First, I’d like to introduce an amazing word I came across in my travels through the internets recently: superfetation. Don’t know it? Well, superfetation happens to be “the formation of a fetus from a different menstrual cycle while another embryo is already present in the uterus,” according to the knowledge fellows over at wikipedia.
That a single word covers this phenomenon pleases me greatly.
I happened to notice this word on the very same day that my step-brother sent me an email letting me know that he was having a child. It was quite early in his wife’s pregnancy, so early, in fact, that he didn’t know the sex of the child.
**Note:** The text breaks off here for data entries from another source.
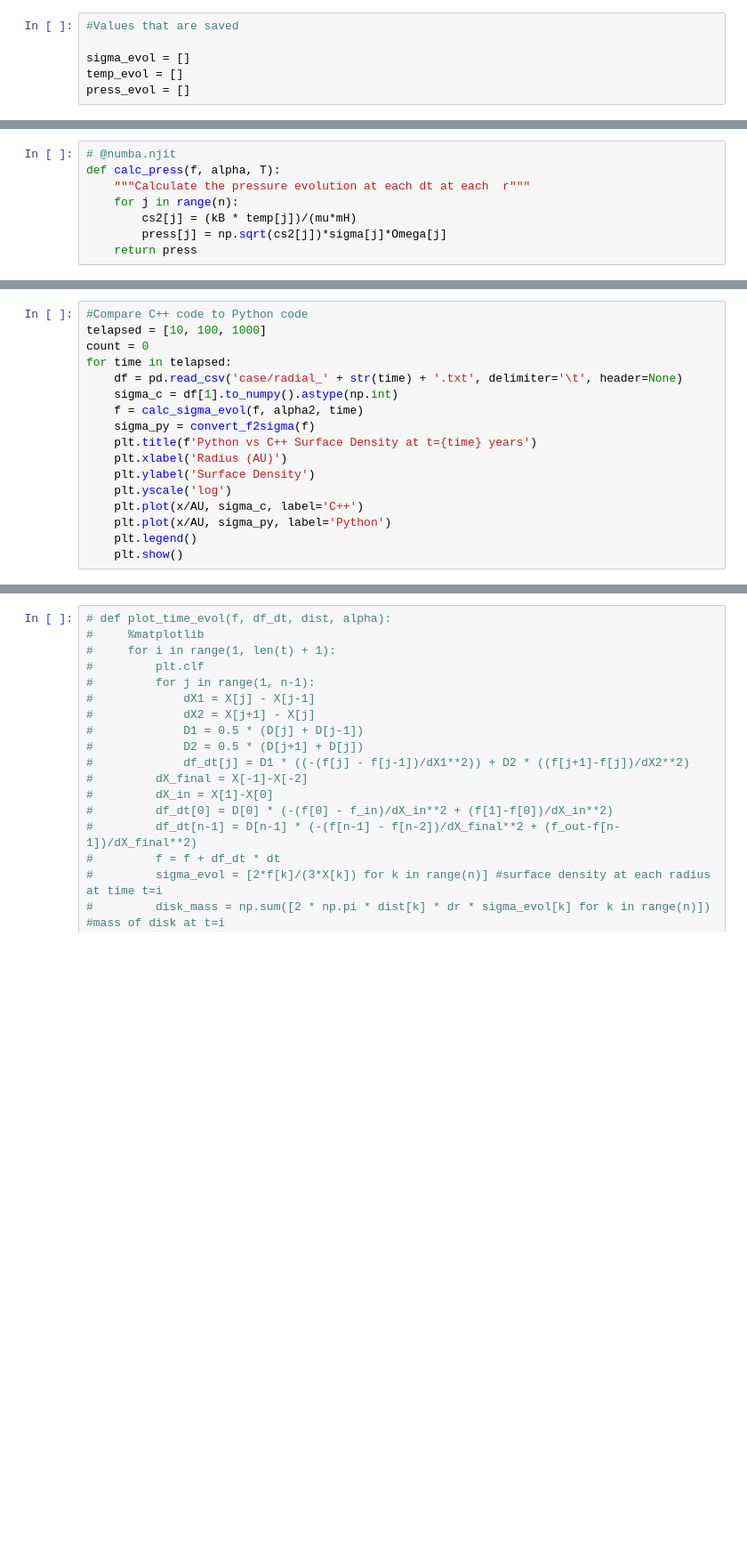
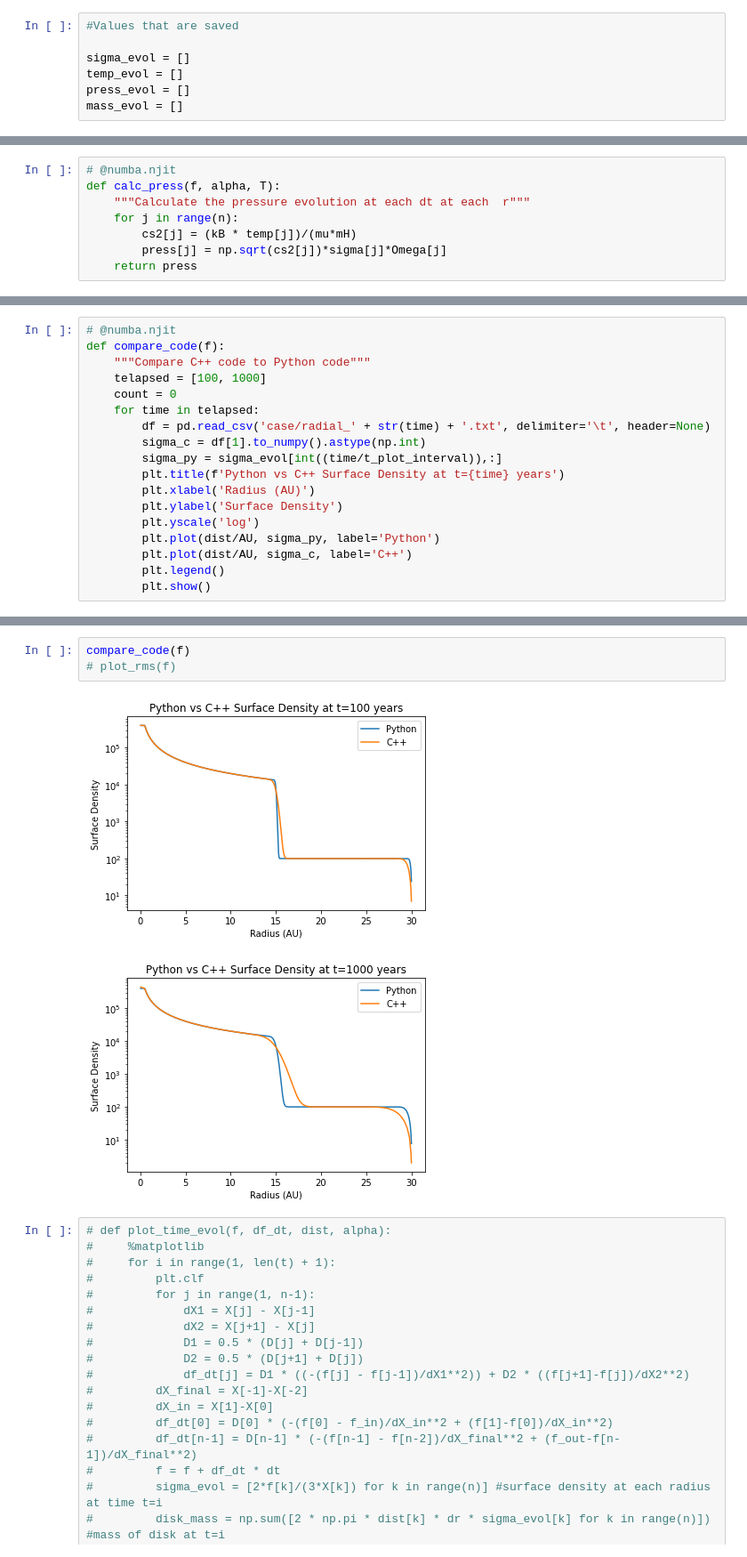
Before and after one commit to rohaniyerr/surf_2021, a Jupyter notebook: diffusion_model.ipynb, the cells around one changed output, grey strips where cells are left out. Shown: that part at 89% size. Cells and saved outputs as stored; diff of their text form; blank space fills up the shorter version.

```diff
--- a/diffusion_model.ipynb
+++ b/diffusion_model.ipynb
@@ -108,6 +106,7 @@ press = np.empty(n)
 sigma_evol = []
 temp_evol = []
 press_evol = []
+mass_evol = []
 # %%
 #Boundary Conditions
 
@@ -252,17 +215,18 @@ calc_init_params(alpha1)
 # %%
-#Compare C++ code to Python code
-telapsed = [10, 100, 1000]
-count = 0
-for time in telapsed:
-    df = pd.read_csv('case/radial_' + str(time) + '.txt', delimiter='\t', header=None)
-    sigma_c = df[1].to_numpy().astype(np.int)
-    f = calc_sigma_evol(f, alpha2, time)
-    sigma_py = convert_f2sigma(f)
-    plt.title(f'Python vs C++ Surface Density at t={time} years')
-    plt.xlabel('Radius (AU)')
-    plt.ylabel('Surface Density')
-    plt.yscale('log')
-    plt.plot(x/AU, sigma_c, label='C++')
-    plt.plot(x/AU, sigma_py, label='Python')
-    plt.legend()
-    plt.show()
+# @numba.njit
+def compare_code(f):
+    """Compare C++ code to Python code"""
+    telapsed = [100, 1000]
+    count = 0
+    for time in telapsed:
+        df = pd.read_csv('case/radial_' + str(time) + '.txt', delimiter='\t', header=None)
+        sigma_c = df[1].to_numpy().astype(np.int)
+        sigma_py = sigma_evol[int((time/t_plot_interval)),:]
+        plt.title(f'Python vs C++ Surface Density at t={time} years')
+        plt.xlabel('Radius (AU)')
+        plt.ylabel('Surface Density')
+        plt.yscale('log')
+        plt.plot(dist/AU, sigma_py, label='Python')
+        plt.plot(dist/AU, sigma_c, label='C++')
+        plt.legend()
+        plt.show()
@@ -291,3 +251,9 @@ for time in telapsed:
+# %%
+compare_code(f)
+# plot_rms(f)
+# %% [output]
+[figure, added]
+[figure, added]
 # %%
 # def plot_time_evol(f, df_dt, dist, alpha):
 #     %matplotlib
```
Also changed, not shown: parts of 19 cells of this notebook.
He had, however, already come up with gender-dependent names, which he shared with me (Aiden for boy, Kaitlyn for girl).
Call me superstitious, but prior to my son Jerod’s birth, there would have been no chance of my sharing his name with anyone (except his mother, my ex-wife, and then only because it felt fair to let her know what I was going to call her son). Giving up the name so early strikes me as a form of tempting the hand-of-God type activity, which—I know it’s a stretch—reminded me of superfetation.
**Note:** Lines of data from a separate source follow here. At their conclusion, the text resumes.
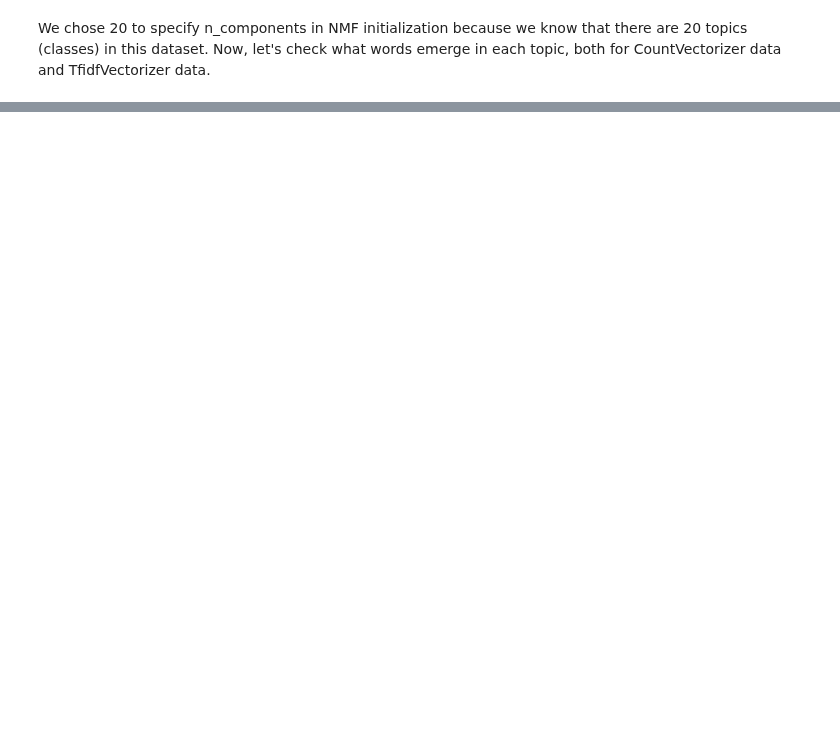
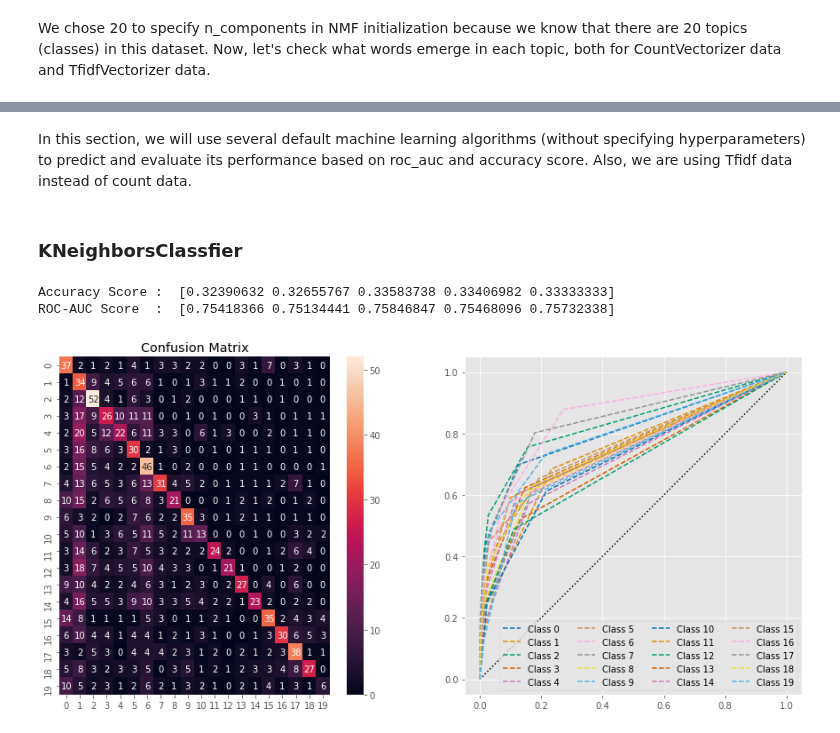
Before and after one commit to agusrichard/data-science-learning-projects, a Jupyter notebook: News Groups/20_newsgroups.ipynb, the cells around one changed output, grey strips where cells are left out. Drawn from its saved outputs; the diff is of its cells as text; code cells hidden in the pictures; blank space fills up the shorter version.

```diff
--- a/News Groups/20_newsgroups.ipynb
+++ b/News Groups/20_newsgroups.ipynb
@@ -320,8 +420,8 @@ Note that we have removed email address, special characters, headers, and number
 # %% [markdown]
 In this section, we will transform the document set into feature matrix using two vectorizer provided by scikit-learn.
 # %%
-count_vectorizer = CountVectorizer(stop_words='english', max_features=1000)
-tfidf_vectorizer = TfidfVectorizer(stop_words='english', max_features=1000)
+count_vectorizer = CountVectorizer(stop_words='english', min_df=0.05, max_df=0.95)
+tfidf_vectorizer = TfidfVectorizer(stop_words='english', min_df=0.05, max_df=0.95)
 # %%
 X_train_count = count_vectorizer.fit_transform(train_data_cleaned)
 X_train_tfidf = tfidf_vectorizer.fit_transform(train_data_cleaned)
@@ -417,0 +598,5 @@ Topic 20: articleid, usually, probably, test, blood, medical, soon, replyto, ban
+# %% [markdown]
+In this section, we will use several default machine learning algorithms (without specifying hyperparameters) to predict and evaluate its performance based on roc_auc and accuracy score. Also, we are using Tfidf data instead of count data.
+# %%
+y_train = train_target
+y_test = test_target
@@ -417,0 +607,10 @@ Topic 20: articleid, usually, probably, test, blood, medical, soon, replyto, ban
+# %% [markdown]
+### KNeighborsClassfier
+# %%
+knn = KNeighborsClassifier().fit(X_train_tfidf, y_train)
+# %%
+accuracy_score, roc_auc_score = scoring(knn, X_train_tfidf, y_train)
+# %% [output]
+Accuracy Score :  [0.32390632 0.32655767 0.33583738 0.33406982 0.33333333]
+ROC-AUC Score  :  [0.75418366 0.75134441 0.75846847 0.75468096 0.75732338]
+[figure, added]
```
Also changed, not shown: parts of 24 cells of this notebook.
How? Well, consider the dramatic upswing in multiple births in this country, which in and of itself smacks of religious retribution for late-age pregnancy and the use of fertility drugs instead of vigorous schtupping; then factor in the idea of determining the name of a child before the child even has a sex; add to that the possibility that more children can be created during the pregnancy (superfetation), in a sort-of-miracle (assuming you want many kids all at once) reminiscent of the Immaculate Conception only with fucking—and well, then, it seems to me the better part of valor not to mention the name of the child.
And yes, I mean that sharing the child’s name is the very sort of thing that a God, if he/she/they/whatever existed, potentially might not like and would furthermore consider a high-order provocation resulting in biblical-type smiting.
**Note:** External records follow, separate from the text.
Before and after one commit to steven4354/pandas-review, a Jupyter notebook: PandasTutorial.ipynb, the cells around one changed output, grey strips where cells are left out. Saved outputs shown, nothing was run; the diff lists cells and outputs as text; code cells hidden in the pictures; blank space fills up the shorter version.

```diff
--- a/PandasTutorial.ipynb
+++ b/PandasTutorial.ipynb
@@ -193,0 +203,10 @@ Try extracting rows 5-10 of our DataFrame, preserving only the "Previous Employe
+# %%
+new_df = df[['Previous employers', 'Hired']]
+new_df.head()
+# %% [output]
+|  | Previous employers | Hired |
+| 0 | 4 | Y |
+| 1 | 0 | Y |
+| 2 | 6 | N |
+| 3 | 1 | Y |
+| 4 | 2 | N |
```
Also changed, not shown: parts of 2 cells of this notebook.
Keep it to yourself, I say!
Last word (from me) on names: check out namevoyager.com to chart the popularity of your child’s name. Jerod occurs once out of every 50 million births in the United States, and is, in the opinion of this particular website, associated with the color blue.